On June 25th, Oreo dropped an unexpected bombshell on its community: a post on their Facebook page which came out in full support for Gay Pride. Most consumer packaged goods wouldn’t touch a topic like this, but perhaps the social media team at Kraft were emboldened by the positive response Obama received for his post about same-sex marriage (which broke a few Facebook records along the way).
No doubt there were some tense meetings at Kraft HQ as the support split and divided opinion. As the national networks picked up the Oreo post, the brand received universal coverage. Fortunately for Kraft, there is a good amount of evidence that suggests it was not just well received, but will have a positive impact on the brand.
Here are a few key social media takeaways from Oreo’s Gay Pride cookie post:
- It was the most engaging post Oreo has posted in the last 6 months
- It has been the most engaging post in the Food & Beverage sector in the last 6 months
- Oreo has seen an increase in fan engagement since the Gay Pride cookie post
- 8-fold increase in posts by fans since the Gay Pride cookie post
- Oreo has seen positive sentiment of fan posts double since the Gay Pride cookie post
- Oreo has seen a significant increase in fan growth rate since the Gay Pride cookie post
As a result of all of the above, it pushed Oreo to #1 position into an extensive table of Food & Beverage brands, based on the Unmetric Score.
The graph below shows how much engagement the Oreo Facebook Page received before and after the Gay Pride cookie post. The Food & Beverage Sector Average Engagement is given as a benchmark. Oreo was already engaging slightly better than the Sector Average, but Oreo posts after the Gay Pride one have been engaging far better. The Engagement score is based off weighted values for comments, shares, likes, and fan page posts.
The graph below illustrates just how well the Gay Pride cookie post has done in relation to other popular posts from Oreo in the last 6 months. Even the 100 year celebration post (Oreo sold its first cookie in 1912) only managed around 14% of the engagement.

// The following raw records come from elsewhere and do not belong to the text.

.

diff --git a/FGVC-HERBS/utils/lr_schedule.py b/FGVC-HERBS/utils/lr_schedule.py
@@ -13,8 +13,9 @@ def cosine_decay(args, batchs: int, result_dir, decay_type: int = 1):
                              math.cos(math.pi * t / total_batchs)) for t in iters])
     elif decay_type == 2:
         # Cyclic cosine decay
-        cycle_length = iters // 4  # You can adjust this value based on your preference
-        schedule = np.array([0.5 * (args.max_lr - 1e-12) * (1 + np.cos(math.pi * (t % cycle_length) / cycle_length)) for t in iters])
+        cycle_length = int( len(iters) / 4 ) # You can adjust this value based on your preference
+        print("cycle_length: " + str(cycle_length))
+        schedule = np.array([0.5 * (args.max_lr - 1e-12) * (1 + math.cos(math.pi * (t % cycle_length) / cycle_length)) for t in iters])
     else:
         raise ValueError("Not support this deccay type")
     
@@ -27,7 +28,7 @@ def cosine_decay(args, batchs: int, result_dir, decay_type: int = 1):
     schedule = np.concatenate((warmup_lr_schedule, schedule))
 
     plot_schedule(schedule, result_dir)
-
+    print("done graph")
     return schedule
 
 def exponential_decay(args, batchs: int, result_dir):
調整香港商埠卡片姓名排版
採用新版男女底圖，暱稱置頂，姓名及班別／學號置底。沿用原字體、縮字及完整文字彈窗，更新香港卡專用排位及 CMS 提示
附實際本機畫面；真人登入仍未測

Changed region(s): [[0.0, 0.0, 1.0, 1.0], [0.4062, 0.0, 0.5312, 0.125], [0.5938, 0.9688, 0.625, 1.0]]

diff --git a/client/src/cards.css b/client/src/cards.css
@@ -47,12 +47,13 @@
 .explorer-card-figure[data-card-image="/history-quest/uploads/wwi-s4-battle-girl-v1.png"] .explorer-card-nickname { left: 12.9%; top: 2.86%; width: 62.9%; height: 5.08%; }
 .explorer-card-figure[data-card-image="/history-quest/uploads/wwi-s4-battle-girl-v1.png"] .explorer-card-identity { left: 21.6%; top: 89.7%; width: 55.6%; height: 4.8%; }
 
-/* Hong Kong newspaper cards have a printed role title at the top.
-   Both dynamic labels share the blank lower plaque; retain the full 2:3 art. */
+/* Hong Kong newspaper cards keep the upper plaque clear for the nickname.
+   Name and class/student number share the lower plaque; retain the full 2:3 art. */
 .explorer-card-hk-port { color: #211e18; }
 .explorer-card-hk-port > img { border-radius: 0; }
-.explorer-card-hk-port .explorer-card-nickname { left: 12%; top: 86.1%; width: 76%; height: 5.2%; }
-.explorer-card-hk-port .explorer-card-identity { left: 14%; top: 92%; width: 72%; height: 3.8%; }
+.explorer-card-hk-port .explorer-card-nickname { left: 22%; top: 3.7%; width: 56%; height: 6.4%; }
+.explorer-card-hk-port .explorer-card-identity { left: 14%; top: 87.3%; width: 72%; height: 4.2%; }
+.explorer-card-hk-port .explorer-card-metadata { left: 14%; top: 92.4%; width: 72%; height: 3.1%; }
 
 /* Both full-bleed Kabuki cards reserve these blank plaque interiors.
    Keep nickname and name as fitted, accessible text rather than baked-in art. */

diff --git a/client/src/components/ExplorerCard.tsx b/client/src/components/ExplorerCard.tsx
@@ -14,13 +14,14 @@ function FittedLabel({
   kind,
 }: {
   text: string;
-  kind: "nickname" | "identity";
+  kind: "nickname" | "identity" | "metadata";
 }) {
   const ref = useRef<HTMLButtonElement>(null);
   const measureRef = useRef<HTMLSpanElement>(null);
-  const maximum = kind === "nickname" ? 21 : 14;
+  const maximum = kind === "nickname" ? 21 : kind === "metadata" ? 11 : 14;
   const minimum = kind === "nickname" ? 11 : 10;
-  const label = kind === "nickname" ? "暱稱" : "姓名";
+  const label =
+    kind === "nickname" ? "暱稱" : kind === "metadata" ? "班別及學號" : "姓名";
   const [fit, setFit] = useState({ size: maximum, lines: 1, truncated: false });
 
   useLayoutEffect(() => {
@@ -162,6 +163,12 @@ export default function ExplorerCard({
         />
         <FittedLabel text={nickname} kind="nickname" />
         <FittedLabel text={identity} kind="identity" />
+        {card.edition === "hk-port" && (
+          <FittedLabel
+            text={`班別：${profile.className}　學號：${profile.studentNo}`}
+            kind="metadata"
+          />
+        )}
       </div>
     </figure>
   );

Let the fans speak
Oreo is one of the most popular brands on Facebook in terms of fan count with only Disney, Coca Cola, Starbucks and a few others leading ahead. Oreo currently has over 27m fans so high growth cannot be expected at this level. However, Oreo has enjoyed a slight increase in growth since the Gay Pride cookie post, pushing them from 26m to 27m fans.
As can be expected, a major brand coming out in full support for Gay Pride will generate huge amounts of interest. Before the cookie post, there were 1,015 fan posts on Oreo’s Facebook page, after the cookie post, Oreo saw an 8-fold increase with 8,664 fans.
Supporting Gay Pride is a divisive issue. Some people were shocked, others felt Oreo shouldn’t have gotten involved, some fans were delighted that Oreo took a stand and, of course, a big section of society will continue eating the cookies anyway.
Tracking the sentiment is one way Kraft can judge the impact the Gay Pride cookie post had on their fans. We’ve already seen that it caused an 8-fold increase in fans posting on Oreo and that most of these fan posts were about Gay Pride, but the graph below shows that the positive sentiment in those posts has more than doubled from before-hand.
Oreo Sector Performance
Oreo competes in a very tough sector where brands have global presences, huge followings and fantastic loyalty from fans. Coca Cola, Skittles, Red Bull, Pringles and Dr. Pepper are just some of the big names Oreo is competing with on social media. However, since January, they have been steadily moving up the social media ranking of the Food & Beverage sector. In June, Oreo finally cracked the number one position, knocking long term leader, Coca Cola, from the leader board. This can almost entirely be attributed to the Gay Pride cookie post since fan growth increased, engagement increased, sentiment increased and fan posts increased as a result.
Oreo took a calculated risk by making a stand on a socially divisive issue, but if the social media data is anything to go by, it is a risk they took and won. Now, I wonder how long it will be before rainbow colored cookies hit the shelves of Target and Walmart?
The Unmetric platform was used to gather the data. Data was taken for the two weeks prior to the Gay Pride cookie post (10th June – 24th June) and two weeks after the post (26th June – 10th July). The Engagement Scores are calculated based on the number of Likes, Comments, Shares and Impressions a post receives. The Unmetric Score is a scientific blend of 24 quantitative and qualitative measurements, weighted and balanced to produce a single unifying score that accurately represents the social media efforts of big brands around the world.
About The Author
Peter Claridge is the Global Marketing Manager for Unmetric, the social media benchmarking company. Even in his spare time he likes to create giant spreadsheets of data and pit rival brands in to epic social media battles. He believes that social media is the new mass media and big brands urgently need benchmarkable data to answer the question: “are we doing well?”